1) 'Fit' meaning fully functioning and ready for use
2) 'Needing repairs' but expected to be fit in under 24 hours. minor damage.
3) Needing major repairs that will take longer than 24 hours plus all tanks known to be destroyed.
The Regiment would strike all of '3' from its books and that tank would be a 'Total Loss' to the Unit and it could get a replacement.
All tanks in '3' would be a Unit total loss but they were not all be destroyed tanks. Those tanks were transferred to the workshops and it was there that they would be examined and a decision made if they could be repaired or had to be written off and scrapped.
Most German 'ace validating' accounts normally uses the last light numbers of a Regiment in order to say 'Kills were confirmed by Allied Unit records' but that is not what they show. If a Unit shows 50 in 'fit', 8 in 'Under 24 hours' and 15 in 'over 24 hours' it does not mean they had 23 tanks destroyed. It means they suffered 23 tank casualties of which 8 were minor repairs and 15 were sent to the rear to see how many were repairable. It is possible(though highly unlikely) that all 15 of the major repair tanks could be fixed and returned to a Unit.
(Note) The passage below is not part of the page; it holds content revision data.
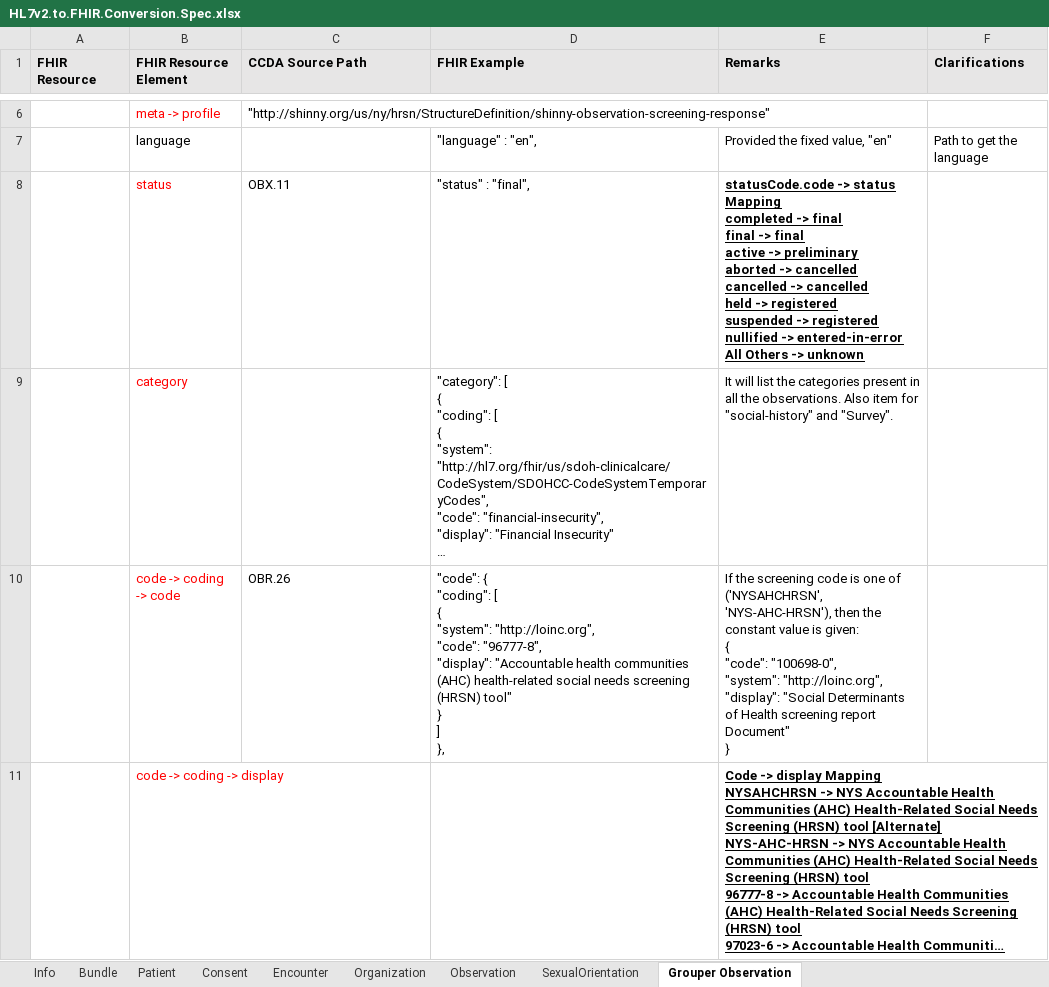
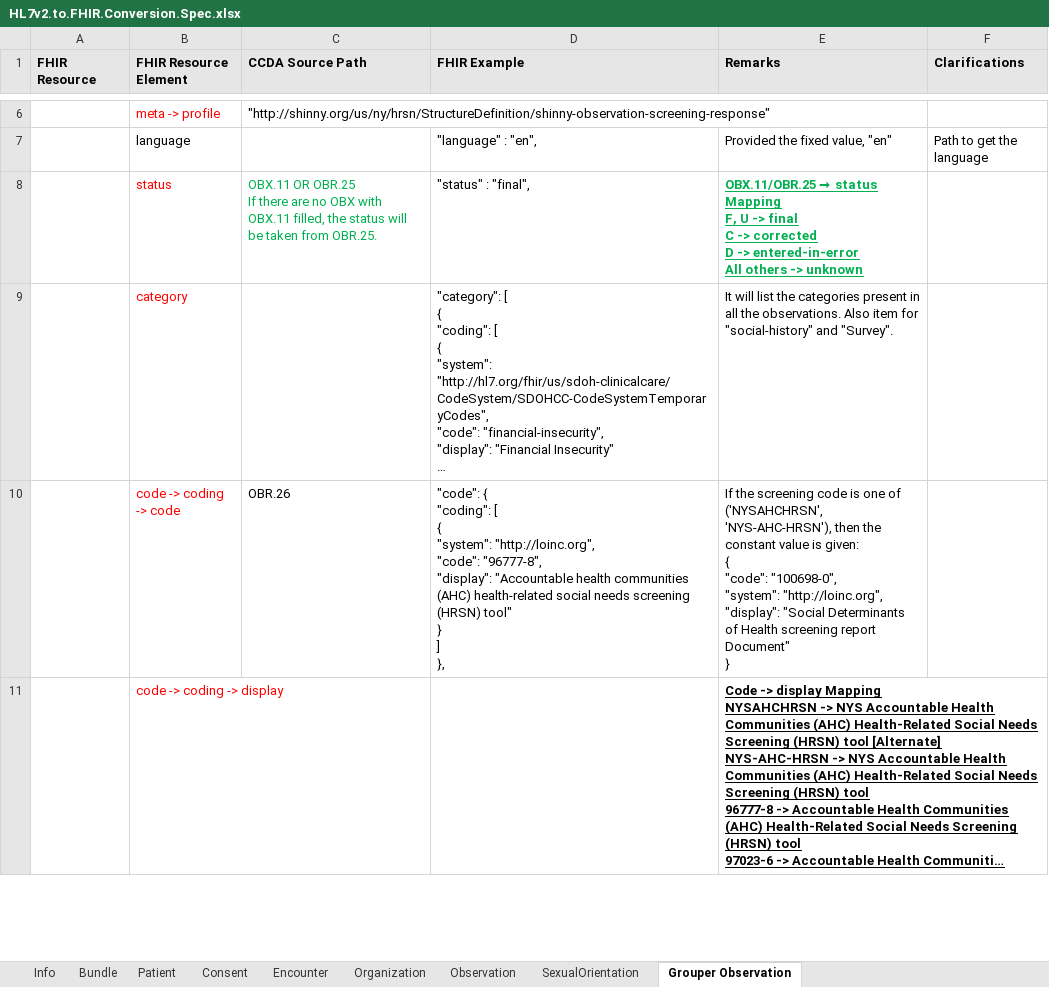
Before and after one commit to tech-by-design/polyglot-prime, an Excel workbook: support/specifications/hl7/HL7v2.to.FHIR.Conversion.Spec.xlsx, sheet Grouper Observation, drawn as a sheet; only a part is shown, gaps mark what is left out; long unchanged cells end in …; values as stored, in another font and other column widths than the file's, no borders; ↵ is a line break in a cell; the diff names each change by its address in the sheet, - before the commit and + after, or states it on an @@ line.

Commit message:
fix: update xslt file to change the logic for getting the status of grouper observation resource in the FHIR bundle from HL7 files #2841 - Updated XSLT files to remove unused codes from address.use and telecom.use for all the CCDA and HL7 files - Add the 100698-0 code when NYSAHCHRSN or NYS-AHC-HRSN screening code is provided in the observation grouper resource - Updated the HL7 and CCDA conversion specification documents - Updated Observation Status to correct the mapping in HL7 files - Updated Observation Status to remove preliminary and registered in FHIR Bundle generated from CCDA files since it shows validation error - Updated the CCDA/HL7 to FHIR convertion specification documents

```diff
--- a/support/specifications/hl7/HL7v2.to.FHIR.Conversion.Spec.xlsx (sheet Grouper Observation)
+++ b/support/specifications/hl7/HL7v2.to.FHIR.Conversion.Spec.xlsx (sheet Grouper Observation)
-C8 (CCDA Source Path): OBX.11
+C8 (CCDA Source Path): OBX.11 OR OBR.25 ↵ If there are no OBX with OBX.11 filled, the status will be taken from OBR.25.
-C8 text colour: black
+C8 text colour: #00B050
@@ E8 (Remarks): statusCode.code -> status Mapping ↵ completed -> final ↵ final -> final ↵ active -> preliminary ↵ aborted -> cancelled ↵ cancelled -> cancelled ↵ held -> registered ↵ suspended -> registered ↵ nullified -> entered-in-error ↵ All Others -> unknown → OBX.11/OBR.25 → status Mapping ↵ F, U -> final ↵ C -> corrected ↵ D -> entered-in-error ↵ All others -> unknown @@
-E8 text colour: black
+E8 text colour: #00B050
```
Also changed, not shown: sheet Organization, sheet Patient, sheet SexualOrientation, sheet Observation, support/specifications/ccda/CCDA to FHIR Conversion Spec - AthenaHealth.xlsx, support/specifications/ccda/CCDA to FHIR Conversion Spec - Epic.xlsx, 5 other files.
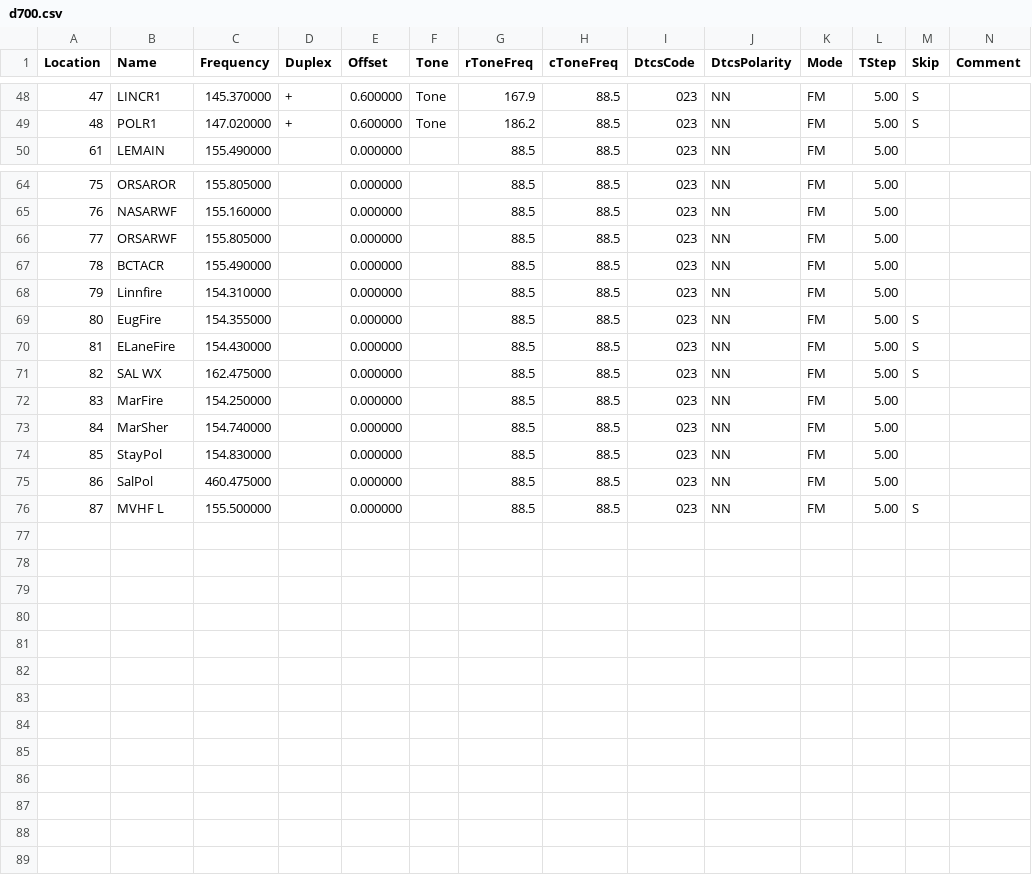
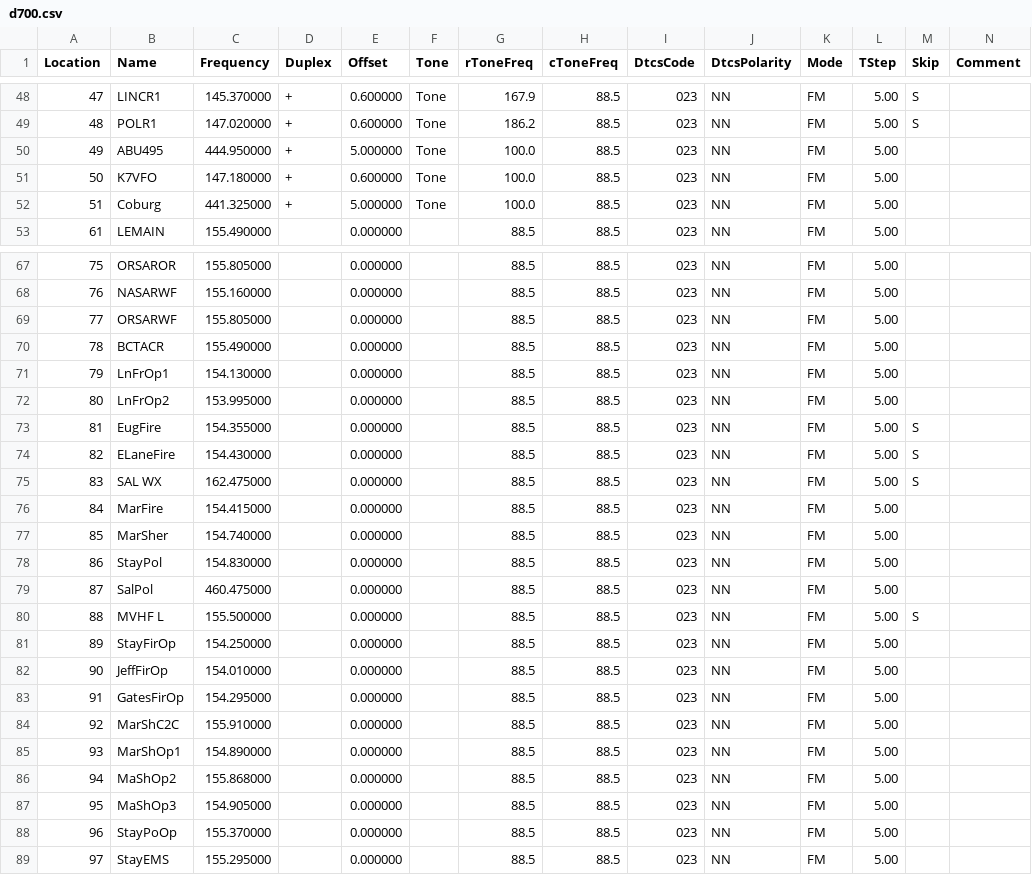
Before and after one commit to Odysimus/configs-and-templates, a CSV file: radio_memories/d700.csv, drawn as a sheet; only a part is shown, gaps mark what is left out; addresses are those after the commit; rows hold the shown columns only; the diff covers the shown part only; the diff names each change by its address in the sheet, - before the commit and + after, or states it on an @@ line.

Commit message:
Radio
Updated a couple of PRA machines to that went to DTCS, Coburg linked is
now VHF, and UHF is now stand alones. Also added some more Land Mobile
channels.

```diff
--- a/radio_memories/d700.csv
+++ b/radio_memories/d700.csv
+row 50: 49 | ABU495 | 444.950000 | + | 5.000000 | Tone | 100.0 | 88.5 | 023 | NN | FM | 5.00
+row 51: 50 | K7VFO | 147.180000 | + | 0.600000 | Tone | 100.0 | 88.5 | 023 | NN | FM | 5.00
+row 52: 51 | Coburg | 441.325000 | + | 5.000000 | Tone | 100.0 | 88.5 | 023 | NN | FM | 5.00
-B71 (Name): Linnfire
+B71 (Name): LnFrOp1
-C71 (Frequency): 154.310000
+C71 (Frequency): 154.130000
+row 72: 80 | LnFrOp2 | 153.995000 |  | 0.000000 |  | 88.5 | 88.5 | 023 | NN | FM | 5.00
@@ column A (Location) renumbered between rows 73 and 80 @@
-C76 (Frequency): 154.250000
+C76 (Frequency): 154.415000
+row 81: 89 | StayFirOp | 154.250000 |  | 0.000000 |  | 88.5 | 88.5 | 023 | NN | FM | 5.00
+row 82: 90 | JeffFirOp | 154.010000 |  | 0.000000 |  | 88.5 | 88.5 | 023 | NN | FM | 5.00
+row 83: 91 | GatesFirOp | 154.295000 |  | 0.000000 |  | 88.5 | 88.5 | 023 | NN | FM | 5.00
+row 84: 92 | MarShC2C | 155.910000 |  | 0.000000 |  | 88.5 | 88.5 | 023 | NN | FM | 5.00
+row 85: 93 | MarShOp1 | 154.890000 |  | 0.000000 |  | 88.5 | 88.5 | 023 | NN | FM | 5.00
+row 86: 94 | MaShOp2 | 155.868000 |  | 0.000000 |  | 88.5 | 88.5 | 023 | NN | FM | 5.00
+row 87: 95 | MaShOp3 | 154.905000 |  | 0.000000 |  | 88.5 | 88.5 | 023 | NN | FM | 5.00
+row 88: 96 | StayPoOp | 155.370000 |  | 0.000000 |  | 88.5 | 88.5 | 023 | NN | FM | 5.00
+row 89: 97 | StayEMS | 155.295000 |  | 0.000000 |  | 88.5 | 88.5 | 023 | NN | FM | 5.00
```
Also changed, not shown: 8 edited cells elsewhere in this file, radio_memories/uv-5r.csv.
The Commonwealth had a large park of replacement tanks and thus could keep Units pretty much at full strength and the workshops had a large backlog of repairs building up so damaged tanks could spend weeks waiting to be inspected and repaired. Commonwealth 'destroyed tank' totals were not done daily and were complied only a few times during the campaign so they lagged far behind events and are totally useless for working out daily or even monthly losses. Despite Zetterling explaining this in his 2000 'Normandy' book (footnote 33 Chapter 6) people still like to use the last light numbers because they give an inflated count of Allied losses.